To end, I cannot but recall the instance of Mr. Vedantham Srinivasan filing a suit before the High Court for recovery of his fees, from a client in relation to arbitration proceedings. A tough cookie this Vedantham, given to laughter and ridicule, arising from his conviction, was a difficult customer to handle in the witness box, as plaintiff, cross examined by the redoubtable Mr. O V Balusami, a tricky attorney, with eye for detail.

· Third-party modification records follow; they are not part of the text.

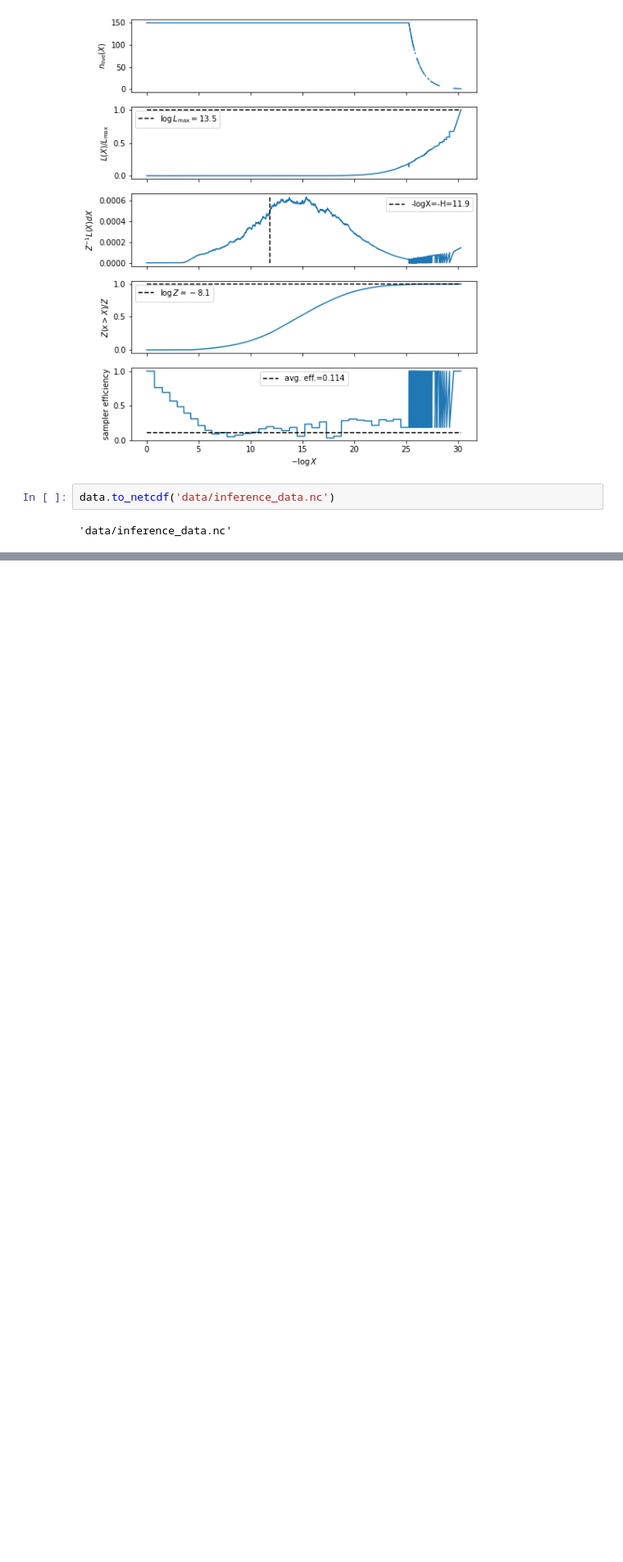
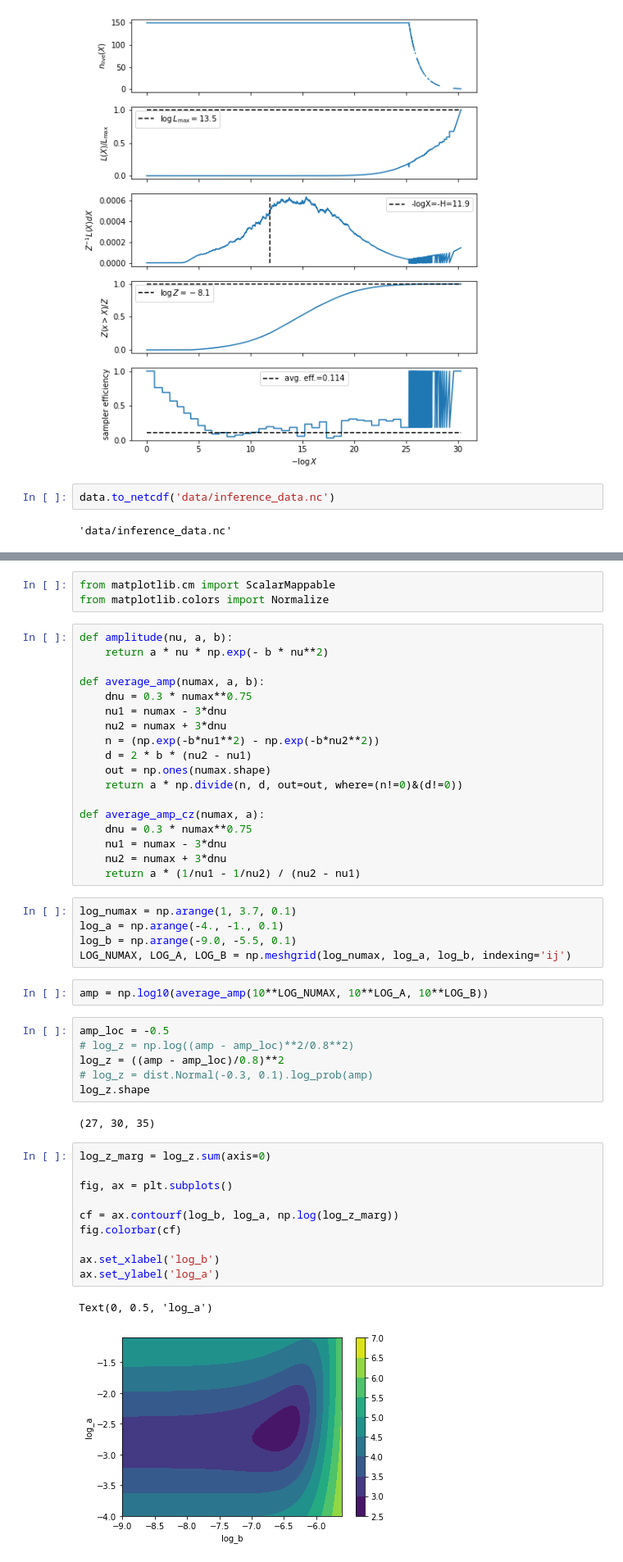
Before and after one commit to alexlyttle/asterion, a Jupyter notebook: notebook/updated_glitch_example.ipynb, the cells around one changed output, grey strips where cells are left out. Shown at 82% size. Saved outputs shown, nothing was run; the diff lists cells and outputs as text; blank space fills up the shorter version.

Commit message:
Add glitch amplitude investigation

```diff
--- a/notebook/updated_glitch_example.ipynb
+++ b/notebook/updated_glitch_example.ipynb
@@ -170,0 +194,49 @@ data.to_netcdf('data/inference_data.nc')
+# %%
+from matplotlib.cm import ScalarMappable
+from matplotlib.colors import Normalize
+# %%
+def amplitude(nu, a, b):
+    return a * nu * np.exp(- b * nu**2)
+
+def average_amp(numax, a, b):
+    dnu = 0.3 * numax**0.75
+    nu1 = numax - 3*dnu
+    nu2 = numax + 3*dnu
+    n = (np.exp(-b*nu1**2) - np.exp(-b*nu2**2))
+    d = 2 * b * (nu2 - nu1)
+    out = np.ones(numax.shape)
+    return a * np.divide(n, d, out=out, where=(n!=0)&(d!=0))
+
+def average_amp_cz(numax, a):
+    dnu = 0.3 * numax**0.75
+    nu1 = numax - 3*dnu
+    nu2 = numax + 3*dnu
+    return a * (1/nu1 - 1/nu2) / (nu2 - nu1)
+# %%
+log_numax = np.arange(1, 3.7, 0.1)
+log_a = np.arange(-4., -1., 0.1)
+log_b = np.arange(-9.0, -5.5, 0.1)
+LOG_NUMAX, LOG_A, LOG_B = np.meshgrid(log_numax, log_a, log_b, indexing='ij')
+# %%
+amp = np.log10(average_amp(10**LOG_NUMAX, 10**LOG_A, 10**LOG_B))
+# %%
+amp_loc = -0.5
+# log_z = np.log((amp - amp_loc)**2/0.8**2)
+log_z = ((amp - amp_loc)/0.8)**2
+# log_z = dist.Normal(-0.3, 0.1).log_prob(amp)
+log_z.shape
+# %% [output]
+(27, 30, 35)
+# %%
+log_z_marg = log_z.sum(axis=0)
+
+fig, ax = plt.subplots()
+
+cf = ax.contourf(log_b, log_a, np.log(log_z_marg))
+fig.colorbar(cf)
+
+ax.set_xlabel('log_b')
+ax.set_ylabel('log_a')
+# %% [output]
+Text(0, 0.5, 'log_a')
+[figure, added]
```
Also changed, not shown: parts of 9 cells of this notebook.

None could have handled Vedantham more adroitly than Mr. Sampathkumaar, as his counsel, and steering the suit to a resounding win. The suit proceedings, pedestrian at most times, enlivened by these characters was a treat to behold. To conclude the testimony, Balusami suggested to Vedantham Srinivasan in the witness box, “I put it to you that your suit is totally baseless and your claim for fees is misplaced,” Vedantham: “Rubbish”. Sampath: “Dey, Vedantham- Ennada Ithu- What is this?” Judge: “Witness, that is not the way you answer a senior lawyer. I take offense to it. Vedantham: “The answer is No. Having sworn to tell the truth as a witness, I could not resist the response- Rubbish.” Even the Judge joined in the laughter in the court. Incidentally, Mr. Vedantham Srinivasan meticulously executed the decree, only to part with a major portion of it to help the cause of a son of the defendant. That was him.
“One unmistakable take away from these Musings, to me, is that the characters were passionate about their profession and the unalloyed joy they felt in practice. I feel jealous on the why and how, as I relate to the present”, was a mail from a friendly puisne judge. How true! It was Robin Marlar, the cricket writer who often said, “Mine is the only profession where I am paid to watch I love”. Our own Raju Bharathan and N.S. Ramasami (Cardusian) were in the same league. That is why what they wrote resonated with the readers. Sampathkumaar and Vedantham Srinivasan, were one of a kind or two of the same genre. Even for myself, in their midst and company, one eagerly looked forward to entering the court halls, and intellectually tangle with the presiding officers, every single second, minute, hour and day of the week . There was a zing in our step. And it was reflected in our performance too. It was no mundane Monday week, one dreaded to face. Now? To each his own. I say no more.
It is a pity that Vedantham and Sampathkumaar are no more with us. The maker appears to have lost the appetite and the art of making the likes of them anymore. What a pity? One can be proud to have kept such company, even if one may not have imbibed any/many traits. Just having been with them and able to recall such memories may suffice, to last a lifetime.
“A man has freedom of will to act and it is not correct that actions are difficult and often futile. However, it is folly and vanity to ascribe the achievements of one’s life as entirely due to one’s efforts, because the result is always conditioned by certain circumstances and contingencies over which one has no control”- Chief Justice M C Chagla.
On to the Epilogue….
(Author is practising advocate in the Madras High Court)